**EXERCISE DATA**
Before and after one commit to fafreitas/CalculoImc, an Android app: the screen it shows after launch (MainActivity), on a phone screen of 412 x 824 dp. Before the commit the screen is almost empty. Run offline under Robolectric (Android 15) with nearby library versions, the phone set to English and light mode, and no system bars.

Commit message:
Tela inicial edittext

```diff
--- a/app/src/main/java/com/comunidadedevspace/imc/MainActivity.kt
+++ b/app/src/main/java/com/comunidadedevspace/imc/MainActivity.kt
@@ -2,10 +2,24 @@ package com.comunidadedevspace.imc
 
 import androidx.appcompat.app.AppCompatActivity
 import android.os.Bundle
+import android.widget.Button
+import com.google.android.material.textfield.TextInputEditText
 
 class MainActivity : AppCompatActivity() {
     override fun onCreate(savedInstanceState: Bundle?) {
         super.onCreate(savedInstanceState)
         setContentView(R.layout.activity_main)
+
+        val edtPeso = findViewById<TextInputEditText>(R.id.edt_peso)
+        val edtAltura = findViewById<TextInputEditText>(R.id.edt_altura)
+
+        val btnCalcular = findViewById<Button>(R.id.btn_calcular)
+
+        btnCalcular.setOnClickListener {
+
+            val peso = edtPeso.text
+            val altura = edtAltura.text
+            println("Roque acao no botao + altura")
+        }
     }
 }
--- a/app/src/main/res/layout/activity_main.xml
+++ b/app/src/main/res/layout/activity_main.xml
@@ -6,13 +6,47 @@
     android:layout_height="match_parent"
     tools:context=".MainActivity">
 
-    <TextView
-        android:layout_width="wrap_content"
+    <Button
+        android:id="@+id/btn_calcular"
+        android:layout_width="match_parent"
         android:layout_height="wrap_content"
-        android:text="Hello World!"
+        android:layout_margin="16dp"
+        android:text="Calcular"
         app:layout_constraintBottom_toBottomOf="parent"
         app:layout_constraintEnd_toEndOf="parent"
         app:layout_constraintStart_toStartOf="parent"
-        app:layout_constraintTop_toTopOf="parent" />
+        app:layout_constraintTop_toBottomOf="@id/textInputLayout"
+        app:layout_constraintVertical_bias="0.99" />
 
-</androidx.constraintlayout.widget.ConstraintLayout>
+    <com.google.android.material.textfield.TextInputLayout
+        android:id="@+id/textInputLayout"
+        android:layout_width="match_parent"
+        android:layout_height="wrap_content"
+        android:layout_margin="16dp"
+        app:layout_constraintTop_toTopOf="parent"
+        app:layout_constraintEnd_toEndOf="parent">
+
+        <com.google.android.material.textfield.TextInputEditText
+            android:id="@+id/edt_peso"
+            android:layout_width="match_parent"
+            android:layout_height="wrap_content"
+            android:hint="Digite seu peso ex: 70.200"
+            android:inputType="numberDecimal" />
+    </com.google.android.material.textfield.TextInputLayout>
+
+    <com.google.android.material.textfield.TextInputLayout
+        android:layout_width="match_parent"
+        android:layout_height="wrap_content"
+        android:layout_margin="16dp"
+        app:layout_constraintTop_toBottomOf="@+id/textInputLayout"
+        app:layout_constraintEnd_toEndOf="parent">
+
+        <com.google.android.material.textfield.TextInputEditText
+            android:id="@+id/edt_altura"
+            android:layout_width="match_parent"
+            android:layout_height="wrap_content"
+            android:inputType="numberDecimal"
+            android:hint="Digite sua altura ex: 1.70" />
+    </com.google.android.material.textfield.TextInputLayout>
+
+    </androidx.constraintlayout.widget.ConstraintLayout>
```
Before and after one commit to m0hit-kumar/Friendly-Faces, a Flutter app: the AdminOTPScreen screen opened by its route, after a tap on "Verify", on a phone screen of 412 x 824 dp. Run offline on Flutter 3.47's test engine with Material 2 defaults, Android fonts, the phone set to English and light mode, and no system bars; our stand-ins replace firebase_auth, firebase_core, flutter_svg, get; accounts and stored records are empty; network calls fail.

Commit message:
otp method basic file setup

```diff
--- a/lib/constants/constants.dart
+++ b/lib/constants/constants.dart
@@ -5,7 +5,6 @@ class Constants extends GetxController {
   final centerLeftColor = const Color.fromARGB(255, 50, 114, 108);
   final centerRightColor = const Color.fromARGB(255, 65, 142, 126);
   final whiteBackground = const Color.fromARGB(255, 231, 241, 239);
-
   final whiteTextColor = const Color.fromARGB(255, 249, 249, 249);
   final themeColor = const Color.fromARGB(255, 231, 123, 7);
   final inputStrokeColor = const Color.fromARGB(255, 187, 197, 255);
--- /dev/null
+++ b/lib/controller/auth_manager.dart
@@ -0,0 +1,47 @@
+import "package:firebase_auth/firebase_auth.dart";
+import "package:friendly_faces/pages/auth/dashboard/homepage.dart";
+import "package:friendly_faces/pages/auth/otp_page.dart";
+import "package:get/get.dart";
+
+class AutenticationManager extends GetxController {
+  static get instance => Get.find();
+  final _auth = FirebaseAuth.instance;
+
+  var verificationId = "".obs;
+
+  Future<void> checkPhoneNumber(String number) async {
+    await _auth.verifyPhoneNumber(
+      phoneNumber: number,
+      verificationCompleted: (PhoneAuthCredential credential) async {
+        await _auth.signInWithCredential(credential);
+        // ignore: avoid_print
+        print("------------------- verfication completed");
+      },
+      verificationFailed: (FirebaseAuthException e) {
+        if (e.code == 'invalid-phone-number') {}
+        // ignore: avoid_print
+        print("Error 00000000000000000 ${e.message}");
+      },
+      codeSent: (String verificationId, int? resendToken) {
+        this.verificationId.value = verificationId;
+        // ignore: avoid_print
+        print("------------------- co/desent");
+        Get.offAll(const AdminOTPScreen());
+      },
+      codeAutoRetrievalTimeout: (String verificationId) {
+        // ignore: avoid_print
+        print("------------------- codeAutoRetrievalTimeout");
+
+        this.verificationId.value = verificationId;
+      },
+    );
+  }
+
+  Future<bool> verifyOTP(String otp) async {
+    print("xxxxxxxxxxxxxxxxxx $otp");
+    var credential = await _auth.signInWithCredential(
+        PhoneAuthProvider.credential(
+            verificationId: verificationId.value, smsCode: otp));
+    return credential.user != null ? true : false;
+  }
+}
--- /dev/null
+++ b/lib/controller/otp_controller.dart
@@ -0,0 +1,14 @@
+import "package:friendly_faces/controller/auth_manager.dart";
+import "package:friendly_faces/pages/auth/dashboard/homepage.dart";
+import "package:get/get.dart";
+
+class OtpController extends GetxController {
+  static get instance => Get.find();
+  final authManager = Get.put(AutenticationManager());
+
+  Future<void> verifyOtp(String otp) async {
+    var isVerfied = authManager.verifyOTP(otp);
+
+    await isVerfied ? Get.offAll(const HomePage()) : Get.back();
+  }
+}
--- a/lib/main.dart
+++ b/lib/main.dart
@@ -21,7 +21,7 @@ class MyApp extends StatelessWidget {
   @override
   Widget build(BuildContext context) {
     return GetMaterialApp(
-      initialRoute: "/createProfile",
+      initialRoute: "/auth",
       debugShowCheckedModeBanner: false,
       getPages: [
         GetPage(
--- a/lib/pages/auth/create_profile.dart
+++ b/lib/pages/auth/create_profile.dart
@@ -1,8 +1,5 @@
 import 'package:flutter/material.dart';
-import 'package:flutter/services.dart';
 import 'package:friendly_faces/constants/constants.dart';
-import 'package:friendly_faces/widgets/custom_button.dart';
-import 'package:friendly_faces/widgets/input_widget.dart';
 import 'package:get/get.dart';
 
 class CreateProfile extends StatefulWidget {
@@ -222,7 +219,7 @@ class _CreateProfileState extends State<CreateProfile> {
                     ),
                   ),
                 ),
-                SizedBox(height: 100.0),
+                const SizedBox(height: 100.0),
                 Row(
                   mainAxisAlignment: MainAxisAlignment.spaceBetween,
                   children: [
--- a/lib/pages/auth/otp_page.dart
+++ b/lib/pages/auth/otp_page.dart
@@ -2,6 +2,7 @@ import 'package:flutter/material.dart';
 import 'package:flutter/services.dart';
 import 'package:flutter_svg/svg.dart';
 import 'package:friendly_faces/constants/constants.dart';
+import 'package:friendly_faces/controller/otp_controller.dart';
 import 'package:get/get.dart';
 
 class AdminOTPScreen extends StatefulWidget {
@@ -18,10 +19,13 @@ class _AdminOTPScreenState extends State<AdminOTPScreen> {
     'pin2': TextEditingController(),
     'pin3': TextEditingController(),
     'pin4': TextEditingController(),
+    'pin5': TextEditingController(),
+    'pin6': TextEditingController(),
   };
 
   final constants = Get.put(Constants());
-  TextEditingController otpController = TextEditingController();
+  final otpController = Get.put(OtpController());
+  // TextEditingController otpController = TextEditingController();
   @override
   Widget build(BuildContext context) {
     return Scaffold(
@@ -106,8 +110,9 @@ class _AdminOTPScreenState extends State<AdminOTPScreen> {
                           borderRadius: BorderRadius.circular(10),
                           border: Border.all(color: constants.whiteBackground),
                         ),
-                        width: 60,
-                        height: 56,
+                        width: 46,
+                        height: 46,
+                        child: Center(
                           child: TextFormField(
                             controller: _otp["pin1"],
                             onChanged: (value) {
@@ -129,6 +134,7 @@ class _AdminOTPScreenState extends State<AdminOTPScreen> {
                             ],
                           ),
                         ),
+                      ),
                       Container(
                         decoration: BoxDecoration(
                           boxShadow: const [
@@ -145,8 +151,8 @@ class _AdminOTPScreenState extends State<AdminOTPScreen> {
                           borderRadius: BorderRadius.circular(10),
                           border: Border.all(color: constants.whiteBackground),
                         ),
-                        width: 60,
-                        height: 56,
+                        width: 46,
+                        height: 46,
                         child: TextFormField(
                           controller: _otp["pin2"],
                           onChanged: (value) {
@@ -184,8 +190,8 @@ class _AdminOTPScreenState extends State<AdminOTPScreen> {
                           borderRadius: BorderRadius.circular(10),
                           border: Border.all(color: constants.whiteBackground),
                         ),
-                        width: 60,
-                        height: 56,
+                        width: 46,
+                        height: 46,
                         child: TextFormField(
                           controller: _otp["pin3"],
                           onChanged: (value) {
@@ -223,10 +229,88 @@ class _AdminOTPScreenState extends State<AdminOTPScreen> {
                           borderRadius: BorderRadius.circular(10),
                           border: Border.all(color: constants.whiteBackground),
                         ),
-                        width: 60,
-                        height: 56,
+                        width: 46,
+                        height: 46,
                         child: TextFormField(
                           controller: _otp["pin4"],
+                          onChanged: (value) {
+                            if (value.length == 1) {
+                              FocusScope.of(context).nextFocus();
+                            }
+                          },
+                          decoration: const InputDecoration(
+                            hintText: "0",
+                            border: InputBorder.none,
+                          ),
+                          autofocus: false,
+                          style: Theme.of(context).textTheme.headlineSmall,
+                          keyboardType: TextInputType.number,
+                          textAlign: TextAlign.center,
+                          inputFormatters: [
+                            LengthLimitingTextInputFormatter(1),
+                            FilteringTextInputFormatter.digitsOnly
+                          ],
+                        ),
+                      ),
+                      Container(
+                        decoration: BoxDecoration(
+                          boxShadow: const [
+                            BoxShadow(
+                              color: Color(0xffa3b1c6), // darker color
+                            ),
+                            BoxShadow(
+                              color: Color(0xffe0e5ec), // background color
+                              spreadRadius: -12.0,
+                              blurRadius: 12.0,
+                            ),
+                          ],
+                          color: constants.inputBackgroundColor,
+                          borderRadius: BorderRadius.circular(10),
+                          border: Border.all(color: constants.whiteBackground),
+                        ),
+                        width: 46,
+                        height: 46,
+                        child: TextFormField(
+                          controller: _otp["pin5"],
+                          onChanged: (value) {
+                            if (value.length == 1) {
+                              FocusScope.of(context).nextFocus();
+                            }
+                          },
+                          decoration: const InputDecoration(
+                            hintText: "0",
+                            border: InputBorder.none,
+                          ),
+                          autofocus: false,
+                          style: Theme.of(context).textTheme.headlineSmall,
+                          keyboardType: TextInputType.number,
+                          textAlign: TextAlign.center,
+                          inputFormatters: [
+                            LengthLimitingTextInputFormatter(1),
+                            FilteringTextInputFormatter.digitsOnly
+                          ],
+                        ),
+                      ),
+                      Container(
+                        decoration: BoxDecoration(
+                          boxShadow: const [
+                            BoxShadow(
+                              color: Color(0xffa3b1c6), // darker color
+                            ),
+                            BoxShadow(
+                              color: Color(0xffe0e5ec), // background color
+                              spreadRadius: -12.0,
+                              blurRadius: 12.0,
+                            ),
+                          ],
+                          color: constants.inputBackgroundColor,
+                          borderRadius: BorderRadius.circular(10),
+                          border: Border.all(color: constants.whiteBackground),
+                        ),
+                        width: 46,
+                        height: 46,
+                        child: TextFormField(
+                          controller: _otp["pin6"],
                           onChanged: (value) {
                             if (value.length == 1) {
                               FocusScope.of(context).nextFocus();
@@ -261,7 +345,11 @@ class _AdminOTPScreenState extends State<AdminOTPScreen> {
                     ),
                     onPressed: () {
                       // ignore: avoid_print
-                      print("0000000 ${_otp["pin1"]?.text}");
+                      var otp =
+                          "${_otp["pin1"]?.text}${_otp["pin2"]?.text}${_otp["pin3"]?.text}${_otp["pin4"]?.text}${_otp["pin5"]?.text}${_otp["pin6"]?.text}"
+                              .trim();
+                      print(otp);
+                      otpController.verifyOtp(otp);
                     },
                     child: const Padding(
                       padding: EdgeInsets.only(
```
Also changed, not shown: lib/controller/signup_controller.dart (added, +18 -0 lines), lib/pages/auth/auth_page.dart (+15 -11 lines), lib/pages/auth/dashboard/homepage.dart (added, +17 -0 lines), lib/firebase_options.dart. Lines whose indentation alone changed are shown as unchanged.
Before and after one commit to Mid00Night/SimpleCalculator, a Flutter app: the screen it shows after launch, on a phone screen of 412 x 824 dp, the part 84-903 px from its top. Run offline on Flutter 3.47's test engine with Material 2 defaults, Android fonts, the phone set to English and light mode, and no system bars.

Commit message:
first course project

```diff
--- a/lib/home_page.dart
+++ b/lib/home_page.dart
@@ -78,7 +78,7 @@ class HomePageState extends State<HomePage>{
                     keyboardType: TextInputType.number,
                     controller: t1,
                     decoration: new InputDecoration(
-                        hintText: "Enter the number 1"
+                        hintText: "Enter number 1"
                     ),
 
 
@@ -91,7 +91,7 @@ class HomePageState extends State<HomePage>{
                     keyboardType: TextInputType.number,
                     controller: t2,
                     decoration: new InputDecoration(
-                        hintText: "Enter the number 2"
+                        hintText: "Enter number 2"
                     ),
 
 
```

**WORK INSTRUCTION**
Each line in the records that carries "String" must be copied out.

**EXERCISE RESPONSE**
+  Future<void> checkPhoneNumber(String number) async {
+      codeSent: (String verificationId, int? resendToken) {
+      codeAutoRetrievalTimeout: (String verificationId) {
+  Future<bool> verifyOTP(String otp) async {
+  Future<void> verifyOtp(String otp) async {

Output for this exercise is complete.